OMG! This DHSUD will be the superbody of all in the bureaucracy, ruling much of the lives and fate of Filipinos. The editorial of the Philippine Star cautioned that “The first time the country had a ministry in charge of human settlements, it was headed by then first lady Imelda Marcos, who ended up being indicted together with her deputy for corruption related to housing programs. They were cleared by the Sandiganbayan in a ruling that was assailed by victims of the Marcos dictatorship…We hope that (the DHSUD) will not go the same way” (Philstar Feb. 21. 2019.)
It has been almost three months, and well into the 180-day period given to the DHSUD to organize itself, and start identifying idle public land for intensive free public housing development. Yet Pres. Duterte has not chosen or identified the super-person who will be department secretary. Some catty oppositionists tease that Human Settlements Secretary will probably be Imelda Marcos, in glorious redux of her esteemed position in “the Conjugal Dictatorship” as Minister of Human Settlements. Or maybe by right of representation, and in honor of the late dictator Ferdinand Marcos, it will be Bongbong Marcos; or Imee Marcos, if she does not win as senator in the May 13 elections. Or whoever.
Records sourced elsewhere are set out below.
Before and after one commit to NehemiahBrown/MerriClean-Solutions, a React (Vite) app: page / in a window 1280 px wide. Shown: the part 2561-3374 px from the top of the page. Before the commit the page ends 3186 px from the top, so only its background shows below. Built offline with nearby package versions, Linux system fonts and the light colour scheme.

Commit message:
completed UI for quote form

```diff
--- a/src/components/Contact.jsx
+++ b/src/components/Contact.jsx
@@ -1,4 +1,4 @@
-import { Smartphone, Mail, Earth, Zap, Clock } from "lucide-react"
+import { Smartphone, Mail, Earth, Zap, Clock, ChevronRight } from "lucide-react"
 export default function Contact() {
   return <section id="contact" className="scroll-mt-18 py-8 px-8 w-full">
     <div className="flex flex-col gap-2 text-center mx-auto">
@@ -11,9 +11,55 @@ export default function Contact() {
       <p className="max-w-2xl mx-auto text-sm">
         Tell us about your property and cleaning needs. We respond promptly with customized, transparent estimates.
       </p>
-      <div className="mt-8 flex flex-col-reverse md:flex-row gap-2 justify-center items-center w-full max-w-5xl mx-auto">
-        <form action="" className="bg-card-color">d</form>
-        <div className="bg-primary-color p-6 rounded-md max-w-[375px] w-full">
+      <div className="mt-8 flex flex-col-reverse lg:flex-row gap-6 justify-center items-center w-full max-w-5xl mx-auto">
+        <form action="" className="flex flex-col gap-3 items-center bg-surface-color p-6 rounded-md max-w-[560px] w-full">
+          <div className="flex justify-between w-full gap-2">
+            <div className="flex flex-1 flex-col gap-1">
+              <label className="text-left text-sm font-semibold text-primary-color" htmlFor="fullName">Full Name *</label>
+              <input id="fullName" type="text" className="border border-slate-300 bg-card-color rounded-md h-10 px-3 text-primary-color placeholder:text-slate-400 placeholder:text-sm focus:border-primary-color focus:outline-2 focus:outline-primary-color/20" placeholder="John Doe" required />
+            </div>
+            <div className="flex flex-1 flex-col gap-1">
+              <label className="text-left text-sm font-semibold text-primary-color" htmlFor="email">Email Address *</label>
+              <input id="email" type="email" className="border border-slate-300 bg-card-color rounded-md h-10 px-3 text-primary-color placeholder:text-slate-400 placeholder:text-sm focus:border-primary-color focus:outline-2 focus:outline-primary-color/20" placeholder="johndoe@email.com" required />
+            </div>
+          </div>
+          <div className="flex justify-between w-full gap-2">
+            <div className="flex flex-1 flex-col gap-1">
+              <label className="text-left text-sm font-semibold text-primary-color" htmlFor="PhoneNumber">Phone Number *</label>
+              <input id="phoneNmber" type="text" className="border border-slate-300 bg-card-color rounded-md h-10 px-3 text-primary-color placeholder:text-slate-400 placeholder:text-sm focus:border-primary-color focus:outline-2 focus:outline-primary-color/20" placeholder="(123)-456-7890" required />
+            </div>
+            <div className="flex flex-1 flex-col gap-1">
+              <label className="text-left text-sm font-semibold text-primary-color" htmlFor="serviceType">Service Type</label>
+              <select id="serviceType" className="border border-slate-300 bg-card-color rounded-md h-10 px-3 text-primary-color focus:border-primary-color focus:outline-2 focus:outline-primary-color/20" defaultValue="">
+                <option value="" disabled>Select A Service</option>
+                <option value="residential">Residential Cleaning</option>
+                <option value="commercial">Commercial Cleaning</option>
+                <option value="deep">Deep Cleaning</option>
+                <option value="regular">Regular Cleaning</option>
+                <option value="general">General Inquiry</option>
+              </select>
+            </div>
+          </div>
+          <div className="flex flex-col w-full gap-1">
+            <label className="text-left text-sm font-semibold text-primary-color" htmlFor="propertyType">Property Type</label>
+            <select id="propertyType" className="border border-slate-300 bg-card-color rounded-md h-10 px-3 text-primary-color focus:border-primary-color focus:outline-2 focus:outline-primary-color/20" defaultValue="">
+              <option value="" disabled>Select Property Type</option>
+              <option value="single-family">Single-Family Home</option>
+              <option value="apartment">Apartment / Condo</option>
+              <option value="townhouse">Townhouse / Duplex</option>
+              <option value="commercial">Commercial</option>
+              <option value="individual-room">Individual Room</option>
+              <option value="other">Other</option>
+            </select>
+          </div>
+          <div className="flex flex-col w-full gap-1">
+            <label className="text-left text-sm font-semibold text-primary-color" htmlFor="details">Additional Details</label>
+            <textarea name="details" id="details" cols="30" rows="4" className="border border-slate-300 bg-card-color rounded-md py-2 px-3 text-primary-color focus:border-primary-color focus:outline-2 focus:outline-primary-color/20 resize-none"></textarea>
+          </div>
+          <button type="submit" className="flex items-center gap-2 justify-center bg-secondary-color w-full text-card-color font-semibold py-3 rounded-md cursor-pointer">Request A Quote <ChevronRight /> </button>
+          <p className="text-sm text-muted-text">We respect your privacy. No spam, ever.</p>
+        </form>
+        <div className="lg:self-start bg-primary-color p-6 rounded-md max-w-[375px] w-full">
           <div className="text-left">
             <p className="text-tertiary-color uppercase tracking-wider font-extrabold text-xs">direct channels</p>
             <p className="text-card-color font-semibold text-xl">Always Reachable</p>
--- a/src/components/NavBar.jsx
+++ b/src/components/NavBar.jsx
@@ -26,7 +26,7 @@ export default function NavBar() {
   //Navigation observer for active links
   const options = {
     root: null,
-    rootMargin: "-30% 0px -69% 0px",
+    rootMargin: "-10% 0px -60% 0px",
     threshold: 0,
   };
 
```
Whatever.
Why does a leery taunting hurt the sensitivities with that coarse voice saying, “Up yours?”
Amelia H. C. Ylagan is a Doctor of Business Administration from the University of the Philippines.